Raymond Thibodeaux: Hindu mythology explains the eclipse like this: two mischievous demons swallow the sun, blotting out the light and causing all kinds of mayhem. Eclipses aren't seen as good news in India, where CEOs commonly consult the cosmos before making important business decisions.

Saurabh Vatsa: Basically when the solar eclipse happens, there is a very low level of energy in the universe.

Saurabh Vatsa is a chief executive at O-Zone Networks, which connects wi-fi systems across India. How is that energy linked to the daily grind of business?

Vatsa: Some people don't understand the significance, but to tell you the truth, this is how it works: At the end of the day, business is all about vibrations and it's all about proliferation.

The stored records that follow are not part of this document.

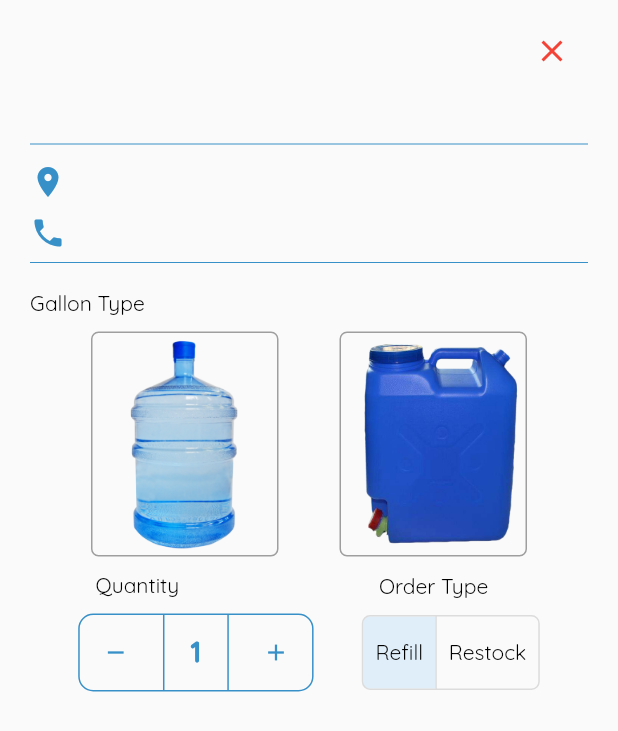
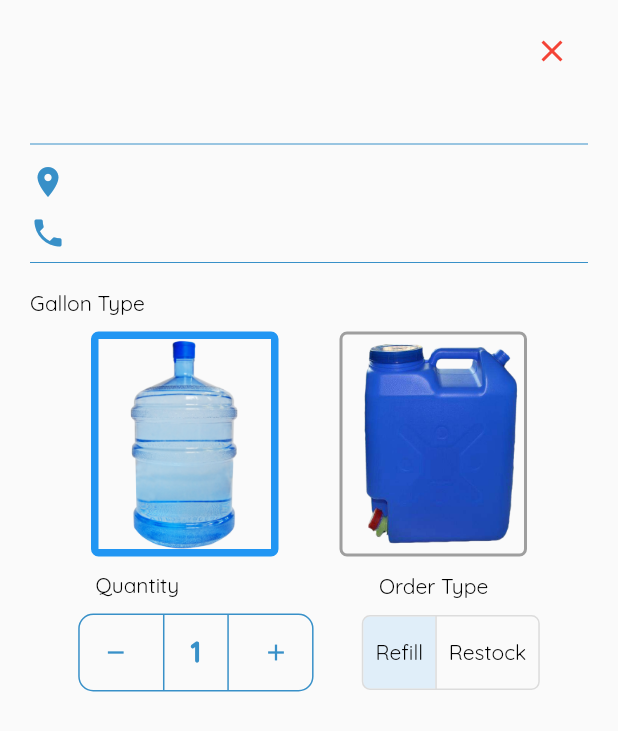
Before and after one commit to lansoyyy/project_agos, a Flutter app: the OrderModalWidget widget shown alone on an empty page, opened directly with empty values, on a phone screen of 412 x 824 dp. Shown: the top 731 px of the screen. Run offline on Flutter 3.47's test engine with Material 2 defaults, Android fonts, the phone set to English and light mode, and no system bars; our stand-ins replace badges, cloud_firestore, firebase_auth, firebase_core, firebase_storage, flutter_spinkit and 6 more; missing offline and left inert: flutter_polyline_points, ticket_widget; accounts and stored records are empty; network calls fail.

Commit message:
added extra fields

```diff
--- a/lib/services/add_order.dart
+++ b/lib/services/add_order.dart
@@ -2,7 +2,7 @@ import 'package:cloud_firestore/cloud_firestore.dart';
 import 'package:firebase_auth/firebase_auth.dart';
 
 Future addOrder(username, usernumber, useraddress, userlat, userlong, stationid,
-    payment, size, qty, userprofile, orderType) async {
+    payment, String gallonType, qty, userprofile, orderType) async {
   final docUser = FirebaseFirestore.instance.collection('Orders').doc();
 
   final json = {
@@ -12,7 +12,7 @@ Future addOrder(username, usernumber, useraddress, userlat, userlong, stationid,
     'stationid': stationid,
     'id': docUser.id,
     'payment': payment,
-    'size': size,
+    'gallonType': gallonType,
     'qty': qty,
     'dateTime': DateTime.now(),
     'location': {'lat': userlat, 'long': userlong},
--- a/lib/widgets/order_modal_widget.dart
+++ b/lib/widgets/order_modal_widget.dart
@@ -68,6 +68,9 @@ class _OrderModalWidgetState extends State<OrderModalWidget> {
   late String orderType = 'Refill';
 
   final List<bool> _isSelected = [true, false];
+
+  bool isGaloon = true;
+  bool isContainer = false;
 
   @override
   Widget build(BuildContext context) {
@@ -158,31 +161,55 @@ class _OrderModalWidgetState extends State<OrderModalWidget> {
                       Row(
                         mainAxisAlignment: MainAxisAlignment.spaceEvenly,
                         children: [
-                          Container(
+                          GestureDetector(
+                            onTap: () {
+                              setState(
+                                () {
+                                  isGaloon = true;
+                                  isContainer = false;
+                                },
+                              );
+                            },
+                            child: Container(
                               width: 125,
                               height: 150,
                               decoration: BoxDecoration(
                                 borderRadius: BorderRadius.circular(5),
                                 border: Border.all(
-                                color: Colors.grey,
+                                  width: isGaloon ? 5 : 2,
+                                  color: isGaloon ? Colors.blue : Colors.grey,
                                 ),
                                 image: const DecorationImage(
-                                image: AssetImage('assets/images/galloon.png'),
+                                  image:
+                                      AssetImage('assets/images/galloon.png'),
                                 ),
                               ),
                             ),
-                          Container(
+                          ),
+                          GestureDetector(
+                            onTap: () {
+                              setState(
+                                () {
+                                  isContainer = true;
+                                  isGaloon = false;
+                                },
+                              );
+                            },
+                            child: Container(
                               width: 125,
                               height: 150,
                               decoration: BoxDecoration(
                                 borderRadius: BorderRadius.circular(5),
                                 border: Border.all(
-                                color: Colors.grey,
+                                  width: isContainer ? 5 : 2,
+                                  color:
+                                      isContainer ? Colors.blue : Colors.grey,
                                 ),
                                 image: const DecorationImage(
-                                  image:
-                                      AssetImage('assets/images/container.png'),
+                                    image: AssetImage(
+                                        'assets/images/container.png'),
                                     fit: BoxFit.cover),
+                              ),
                             ),
                           ),
                         ],
@@ -390,7 +417,9 @@ class _OrderModalWidgetState extends State<OrderModalWidget> {
                                                 widget.stationid,
                                                 double.parse(widget.price) *
                                                     qty,
-                                                type,
+                                                isGaloon
+                                                    ? 'Gallon'
+                                                    : 'Container',
                                                 qty,
                                                 myprofile,
                                                 orderType);
```
Lines whose indentation alone changed are shown as unchanged.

Proliferation requires energy.

Vatsa plans to counteract all that low-level energy caused by the eclipse by chanting mantras. He says that should ratchet up the universe's energy level by a notch or two.

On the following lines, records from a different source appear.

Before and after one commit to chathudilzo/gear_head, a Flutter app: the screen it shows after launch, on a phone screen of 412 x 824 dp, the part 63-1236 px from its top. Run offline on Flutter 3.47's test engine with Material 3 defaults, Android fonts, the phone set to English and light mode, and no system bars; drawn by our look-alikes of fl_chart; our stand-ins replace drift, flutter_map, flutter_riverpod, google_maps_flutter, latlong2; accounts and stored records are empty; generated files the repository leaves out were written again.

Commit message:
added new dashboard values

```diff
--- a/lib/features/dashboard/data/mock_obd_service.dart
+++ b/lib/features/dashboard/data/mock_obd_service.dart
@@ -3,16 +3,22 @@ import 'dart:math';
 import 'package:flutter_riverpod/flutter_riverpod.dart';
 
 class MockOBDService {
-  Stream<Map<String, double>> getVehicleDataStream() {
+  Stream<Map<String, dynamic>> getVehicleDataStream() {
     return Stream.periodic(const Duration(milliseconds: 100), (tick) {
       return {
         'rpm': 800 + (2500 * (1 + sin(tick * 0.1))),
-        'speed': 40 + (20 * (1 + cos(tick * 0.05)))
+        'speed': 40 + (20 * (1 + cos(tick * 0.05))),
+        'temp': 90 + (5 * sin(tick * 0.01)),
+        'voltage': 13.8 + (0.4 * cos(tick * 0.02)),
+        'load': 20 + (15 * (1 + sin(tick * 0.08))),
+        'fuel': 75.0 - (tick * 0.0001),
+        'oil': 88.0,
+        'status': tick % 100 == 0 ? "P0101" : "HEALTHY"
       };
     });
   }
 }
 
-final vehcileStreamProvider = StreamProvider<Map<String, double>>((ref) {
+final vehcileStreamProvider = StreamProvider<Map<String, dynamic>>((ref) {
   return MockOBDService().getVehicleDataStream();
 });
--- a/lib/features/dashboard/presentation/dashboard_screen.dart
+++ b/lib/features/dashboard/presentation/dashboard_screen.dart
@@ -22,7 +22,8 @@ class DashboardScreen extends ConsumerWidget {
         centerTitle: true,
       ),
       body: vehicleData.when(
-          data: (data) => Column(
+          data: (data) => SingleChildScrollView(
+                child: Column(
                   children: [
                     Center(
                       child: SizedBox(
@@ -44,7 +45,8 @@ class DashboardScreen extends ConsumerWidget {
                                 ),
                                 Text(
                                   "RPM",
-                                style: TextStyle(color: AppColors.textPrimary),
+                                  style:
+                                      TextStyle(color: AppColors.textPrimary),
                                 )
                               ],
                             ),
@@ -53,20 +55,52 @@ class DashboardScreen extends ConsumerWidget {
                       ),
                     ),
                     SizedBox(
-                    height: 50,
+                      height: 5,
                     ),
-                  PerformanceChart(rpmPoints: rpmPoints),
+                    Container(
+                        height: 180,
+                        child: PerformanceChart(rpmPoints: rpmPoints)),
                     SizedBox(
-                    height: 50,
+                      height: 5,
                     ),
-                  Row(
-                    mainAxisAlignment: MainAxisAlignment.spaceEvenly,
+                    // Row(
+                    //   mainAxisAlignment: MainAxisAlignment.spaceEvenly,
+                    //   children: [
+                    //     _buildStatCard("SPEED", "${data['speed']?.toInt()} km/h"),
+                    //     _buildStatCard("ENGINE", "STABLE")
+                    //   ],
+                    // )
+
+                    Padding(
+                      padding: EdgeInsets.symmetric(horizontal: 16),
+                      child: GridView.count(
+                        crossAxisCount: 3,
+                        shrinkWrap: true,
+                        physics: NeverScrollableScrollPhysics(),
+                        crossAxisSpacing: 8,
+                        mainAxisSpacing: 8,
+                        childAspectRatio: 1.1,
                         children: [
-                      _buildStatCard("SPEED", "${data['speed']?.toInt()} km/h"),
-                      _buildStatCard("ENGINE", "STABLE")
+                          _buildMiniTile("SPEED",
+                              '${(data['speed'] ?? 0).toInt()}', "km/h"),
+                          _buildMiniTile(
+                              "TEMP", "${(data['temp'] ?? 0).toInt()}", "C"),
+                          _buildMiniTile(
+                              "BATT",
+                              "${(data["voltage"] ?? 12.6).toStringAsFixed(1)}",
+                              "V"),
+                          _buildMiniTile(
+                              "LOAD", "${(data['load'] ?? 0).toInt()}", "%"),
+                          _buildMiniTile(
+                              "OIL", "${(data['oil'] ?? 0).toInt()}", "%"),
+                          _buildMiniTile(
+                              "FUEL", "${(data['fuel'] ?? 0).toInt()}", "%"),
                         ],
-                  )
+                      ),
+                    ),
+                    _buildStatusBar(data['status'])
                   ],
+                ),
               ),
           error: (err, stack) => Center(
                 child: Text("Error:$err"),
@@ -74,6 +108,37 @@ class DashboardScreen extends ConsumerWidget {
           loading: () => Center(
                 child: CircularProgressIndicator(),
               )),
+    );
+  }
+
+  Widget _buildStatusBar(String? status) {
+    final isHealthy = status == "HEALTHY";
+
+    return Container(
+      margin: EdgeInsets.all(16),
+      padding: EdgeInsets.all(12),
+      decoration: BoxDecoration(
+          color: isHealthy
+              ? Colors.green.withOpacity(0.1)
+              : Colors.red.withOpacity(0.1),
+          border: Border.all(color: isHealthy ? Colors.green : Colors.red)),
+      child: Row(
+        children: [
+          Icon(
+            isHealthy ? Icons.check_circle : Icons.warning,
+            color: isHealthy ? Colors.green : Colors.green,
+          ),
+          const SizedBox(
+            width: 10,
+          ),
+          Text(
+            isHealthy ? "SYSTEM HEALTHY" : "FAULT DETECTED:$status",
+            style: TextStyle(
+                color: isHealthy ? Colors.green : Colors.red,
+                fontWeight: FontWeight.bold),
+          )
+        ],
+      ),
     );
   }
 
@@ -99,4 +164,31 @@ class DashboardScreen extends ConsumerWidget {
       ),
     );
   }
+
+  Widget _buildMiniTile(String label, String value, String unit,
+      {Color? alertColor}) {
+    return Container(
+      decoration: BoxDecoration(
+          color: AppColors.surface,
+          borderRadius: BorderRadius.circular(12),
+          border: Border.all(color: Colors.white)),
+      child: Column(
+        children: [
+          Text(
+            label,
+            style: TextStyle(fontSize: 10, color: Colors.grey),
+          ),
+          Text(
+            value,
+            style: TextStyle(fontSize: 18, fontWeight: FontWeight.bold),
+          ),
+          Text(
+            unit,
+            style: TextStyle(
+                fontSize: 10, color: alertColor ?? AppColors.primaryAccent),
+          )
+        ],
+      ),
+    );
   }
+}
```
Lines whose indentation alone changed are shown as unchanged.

One business that thrives on the eclipse is astrology. Naveen Khanna is one of India 's top astrologers. His predictions appear daily in India's Mail Today newspaper. His advice:

Naveen Khanna: Business decisions should be postponed. Important signing of documents, important contracts should not be made today, because if the foundation is not right, the whole building will tremble in the future. It's better to be safe than sorry.

And millions of Hindus seem to agree. Temples are reporting a sharp rise in traffic as devotees stop by to offer prayers.

In New Delhi, I'm Raymond Thibodeaux for Marketplace.